Segment Open

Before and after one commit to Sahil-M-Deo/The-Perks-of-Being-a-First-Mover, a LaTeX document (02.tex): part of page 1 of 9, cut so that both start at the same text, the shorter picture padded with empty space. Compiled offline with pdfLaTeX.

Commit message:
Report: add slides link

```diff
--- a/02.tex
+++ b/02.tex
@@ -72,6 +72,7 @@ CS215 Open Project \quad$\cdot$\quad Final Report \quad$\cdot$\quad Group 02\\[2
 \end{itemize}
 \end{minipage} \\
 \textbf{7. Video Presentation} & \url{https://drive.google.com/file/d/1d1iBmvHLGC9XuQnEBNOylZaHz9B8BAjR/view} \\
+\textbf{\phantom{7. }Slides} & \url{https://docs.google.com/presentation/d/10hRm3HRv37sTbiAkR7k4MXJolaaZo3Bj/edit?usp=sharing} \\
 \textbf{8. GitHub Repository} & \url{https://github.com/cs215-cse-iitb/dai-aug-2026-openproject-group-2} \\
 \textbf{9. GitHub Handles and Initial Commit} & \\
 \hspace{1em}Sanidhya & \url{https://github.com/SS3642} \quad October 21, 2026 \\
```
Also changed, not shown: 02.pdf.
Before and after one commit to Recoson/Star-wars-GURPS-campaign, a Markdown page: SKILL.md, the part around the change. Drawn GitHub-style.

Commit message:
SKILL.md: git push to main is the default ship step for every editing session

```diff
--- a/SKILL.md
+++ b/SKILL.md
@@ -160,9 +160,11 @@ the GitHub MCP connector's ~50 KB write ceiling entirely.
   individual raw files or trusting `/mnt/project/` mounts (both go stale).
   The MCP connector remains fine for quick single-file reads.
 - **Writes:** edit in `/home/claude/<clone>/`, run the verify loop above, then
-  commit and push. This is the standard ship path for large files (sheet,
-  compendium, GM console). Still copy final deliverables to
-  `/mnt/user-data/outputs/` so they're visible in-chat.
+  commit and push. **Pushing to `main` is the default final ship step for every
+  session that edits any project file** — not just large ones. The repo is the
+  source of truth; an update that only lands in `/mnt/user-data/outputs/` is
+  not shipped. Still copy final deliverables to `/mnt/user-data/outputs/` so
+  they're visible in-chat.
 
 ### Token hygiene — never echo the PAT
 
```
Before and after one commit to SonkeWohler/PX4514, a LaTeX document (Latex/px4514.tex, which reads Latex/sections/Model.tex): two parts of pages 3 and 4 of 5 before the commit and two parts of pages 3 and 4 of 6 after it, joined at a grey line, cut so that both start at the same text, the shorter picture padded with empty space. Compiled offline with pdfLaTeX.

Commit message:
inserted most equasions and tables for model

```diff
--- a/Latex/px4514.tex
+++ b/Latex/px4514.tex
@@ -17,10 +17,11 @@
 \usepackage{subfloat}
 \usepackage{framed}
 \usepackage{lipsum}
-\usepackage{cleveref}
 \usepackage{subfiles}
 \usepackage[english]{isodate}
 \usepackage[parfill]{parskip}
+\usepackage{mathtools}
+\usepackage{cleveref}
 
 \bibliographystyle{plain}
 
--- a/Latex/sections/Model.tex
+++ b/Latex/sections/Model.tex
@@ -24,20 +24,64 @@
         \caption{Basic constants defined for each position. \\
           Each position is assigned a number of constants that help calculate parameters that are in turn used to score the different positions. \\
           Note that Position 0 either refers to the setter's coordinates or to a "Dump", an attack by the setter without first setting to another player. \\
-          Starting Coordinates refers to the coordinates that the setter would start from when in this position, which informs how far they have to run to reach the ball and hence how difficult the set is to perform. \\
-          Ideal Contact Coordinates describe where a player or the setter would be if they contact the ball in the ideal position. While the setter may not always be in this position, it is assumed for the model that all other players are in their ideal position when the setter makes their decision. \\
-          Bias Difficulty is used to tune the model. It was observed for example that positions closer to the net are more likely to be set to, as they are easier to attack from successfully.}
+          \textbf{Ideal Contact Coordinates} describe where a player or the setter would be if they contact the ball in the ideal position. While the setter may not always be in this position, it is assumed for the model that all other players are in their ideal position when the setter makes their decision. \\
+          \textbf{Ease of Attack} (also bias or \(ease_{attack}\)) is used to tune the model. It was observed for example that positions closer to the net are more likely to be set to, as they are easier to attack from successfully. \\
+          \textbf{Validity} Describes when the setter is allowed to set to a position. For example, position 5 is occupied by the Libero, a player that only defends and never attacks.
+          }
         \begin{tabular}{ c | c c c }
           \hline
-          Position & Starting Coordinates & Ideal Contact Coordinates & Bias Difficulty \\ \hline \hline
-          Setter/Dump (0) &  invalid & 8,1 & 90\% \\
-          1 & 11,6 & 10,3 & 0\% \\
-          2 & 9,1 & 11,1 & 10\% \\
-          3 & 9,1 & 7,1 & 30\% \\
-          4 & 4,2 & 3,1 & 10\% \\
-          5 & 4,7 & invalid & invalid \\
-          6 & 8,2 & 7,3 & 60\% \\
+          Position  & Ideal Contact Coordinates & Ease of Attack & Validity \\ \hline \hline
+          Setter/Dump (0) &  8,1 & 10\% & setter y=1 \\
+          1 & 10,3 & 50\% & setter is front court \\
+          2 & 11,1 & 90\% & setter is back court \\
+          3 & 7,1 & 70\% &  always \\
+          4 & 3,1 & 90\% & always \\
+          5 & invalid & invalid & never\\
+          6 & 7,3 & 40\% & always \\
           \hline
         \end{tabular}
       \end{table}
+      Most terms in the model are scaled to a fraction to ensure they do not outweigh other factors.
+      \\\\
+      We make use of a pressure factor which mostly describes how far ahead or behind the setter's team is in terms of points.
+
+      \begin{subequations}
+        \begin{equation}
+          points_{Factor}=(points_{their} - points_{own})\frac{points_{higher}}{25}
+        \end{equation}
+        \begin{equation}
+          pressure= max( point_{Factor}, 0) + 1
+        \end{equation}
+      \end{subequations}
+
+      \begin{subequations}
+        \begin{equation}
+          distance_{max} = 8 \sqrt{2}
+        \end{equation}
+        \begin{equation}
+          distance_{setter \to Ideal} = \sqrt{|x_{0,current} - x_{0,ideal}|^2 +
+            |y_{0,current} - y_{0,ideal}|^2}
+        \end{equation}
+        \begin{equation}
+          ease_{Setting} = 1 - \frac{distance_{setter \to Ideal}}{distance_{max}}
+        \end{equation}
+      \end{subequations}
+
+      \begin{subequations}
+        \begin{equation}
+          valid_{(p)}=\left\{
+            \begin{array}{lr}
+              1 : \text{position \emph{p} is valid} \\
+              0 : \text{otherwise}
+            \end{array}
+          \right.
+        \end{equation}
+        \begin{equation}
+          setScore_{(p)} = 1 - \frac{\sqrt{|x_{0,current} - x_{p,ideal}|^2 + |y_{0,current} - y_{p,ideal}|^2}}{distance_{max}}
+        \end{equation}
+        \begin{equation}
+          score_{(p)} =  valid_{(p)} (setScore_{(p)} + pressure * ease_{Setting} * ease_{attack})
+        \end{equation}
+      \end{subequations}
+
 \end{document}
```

Segment Closed

Exactly how many lines in the records contain the string "usepackage"? Give that number alone.

9